__What this task involves__: Nothing but an exact copy of the listing should be given.

__Records for the task__:
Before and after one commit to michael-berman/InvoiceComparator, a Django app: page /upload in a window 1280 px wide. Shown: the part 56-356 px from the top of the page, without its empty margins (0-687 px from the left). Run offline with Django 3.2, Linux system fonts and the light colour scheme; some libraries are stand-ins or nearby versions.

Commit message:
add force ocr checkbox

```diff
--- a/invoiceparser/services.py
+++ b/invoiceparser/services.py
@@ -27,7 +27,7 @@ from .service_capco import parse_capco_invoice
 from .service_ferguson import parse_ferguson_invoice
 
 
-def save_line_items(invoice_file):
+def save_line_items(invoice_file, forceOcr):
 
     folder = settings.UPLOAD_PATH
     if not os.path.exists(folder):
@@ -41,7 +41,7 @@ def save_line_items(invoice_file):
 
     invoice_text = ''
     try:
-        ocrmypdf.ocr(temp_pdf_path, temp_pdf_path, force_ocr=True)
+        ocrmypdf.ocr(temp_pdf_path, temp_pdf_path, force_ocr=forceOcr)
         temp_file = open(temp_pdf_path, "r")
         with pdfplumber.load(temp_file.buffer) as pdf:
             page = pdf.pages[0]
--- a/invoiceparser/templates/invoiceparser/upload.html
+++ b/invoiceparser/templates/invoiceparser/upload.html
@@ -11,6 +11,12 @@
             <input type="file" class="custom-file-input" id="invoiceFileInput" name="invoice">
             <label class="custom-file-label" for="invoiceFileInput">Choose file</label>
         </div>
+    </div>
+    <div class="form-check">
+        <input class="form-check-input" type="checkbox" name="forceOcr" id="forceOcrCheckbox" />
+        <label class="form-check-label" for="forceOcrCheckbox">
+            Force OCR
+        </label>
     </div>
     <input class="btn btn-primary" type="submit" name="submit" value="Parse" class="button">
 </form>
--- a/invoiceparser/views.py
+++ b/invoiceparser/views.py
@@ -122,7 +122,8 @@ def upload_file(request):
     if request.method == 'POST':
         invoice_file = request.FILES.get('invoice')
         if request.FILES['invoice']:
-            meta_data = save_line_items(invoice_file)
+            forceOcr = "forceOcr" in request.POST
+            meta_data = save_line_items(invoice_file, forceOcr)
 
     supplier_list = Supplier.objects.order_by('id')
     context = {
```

__Response below__:
Before and after one commit to michael-berman/InvoiceComparator, a Django app: page /upload in a window 1280 px wide. Shown: the part 56-356 px from the top of the page, without its empty margins (0-687 px from the left). Run offline with Django 3.2, Linux system fonts and the light colour scheme; some libraries are stand-ins or nearby versions.

Commit message:
add force ocr checkbox

```diff
--- a/invoiceparser/services.py
+++ b/invoiceparser/services.py
@@ -27,7 +27,7 @@ from .service_capco import parse_capco_invoice
 from .service_ferguson import parse_ferguson_invoice
 
 
-def save_line_items(invoice_file):
+def save_line_items(invoice_file, forceOcr):
 
     folder = settings.UPLOAD_PATH
     if not os.path.exists(folder):
@@ -41,7 +41,7 @@ def save_line_items(invoice_file):
 
     invoice_text = ''
     try:
-        ocrmypdf.ocr(temp_pdf_path, temp_pdf_path, force_ocr=True)
+        ocrmypdf.ocr(temp_pdf_path, temp_pdf_path, force_ocr=forceOcr)
         temp_file = open(temp_pdf_path, "r")
         with pdfplumber.load(temp_file.buffer) as pdf:
             page = pdf.pages[0]
--- a/invoiceparser/templates/invoiceparser/upload.html
+++ b/invoiceparser/templates/invoiceparser/upload.html
@@ -11,6 +11,12 @@
             <input type="file" class="custom-file-input" id="invoiceFileInput" name="invoice">
             <label class="custom-file-label" for="invoiceFileInput">Choose file</label>
         </div>
+    </div>
+    <div class="form-check">
+        <input class="form-check-input" type="checkbox" name="forceOcr" id="forceOcrCheckbox" />
+        <label class="form-check-label" for="forceOcrCheckbox">
+            Force OCR
+        </label>
     </div>
     <input class="btn btn-primary" type="submit" name="submit" value="Parse" class="button">
 </form>
--- a/invoiceparser/views.py
+++ b/invoiceparser/views.py
@@ -122,7 +122,8 @@ def upload_file(request):
     if request.method == 'POST':
         invoice_file = request.FILES.get('invoice')
         if request.FILES['invoice']:
-            meta_data = save_line_items(invoice_file)
+            forceOcr = "forceOcr" in request.POST
+            meta_data = save_line_items(invoice_file, forceOcr)
 
     supplier_list = Supplier.objects.order_by('id')
     context = {
```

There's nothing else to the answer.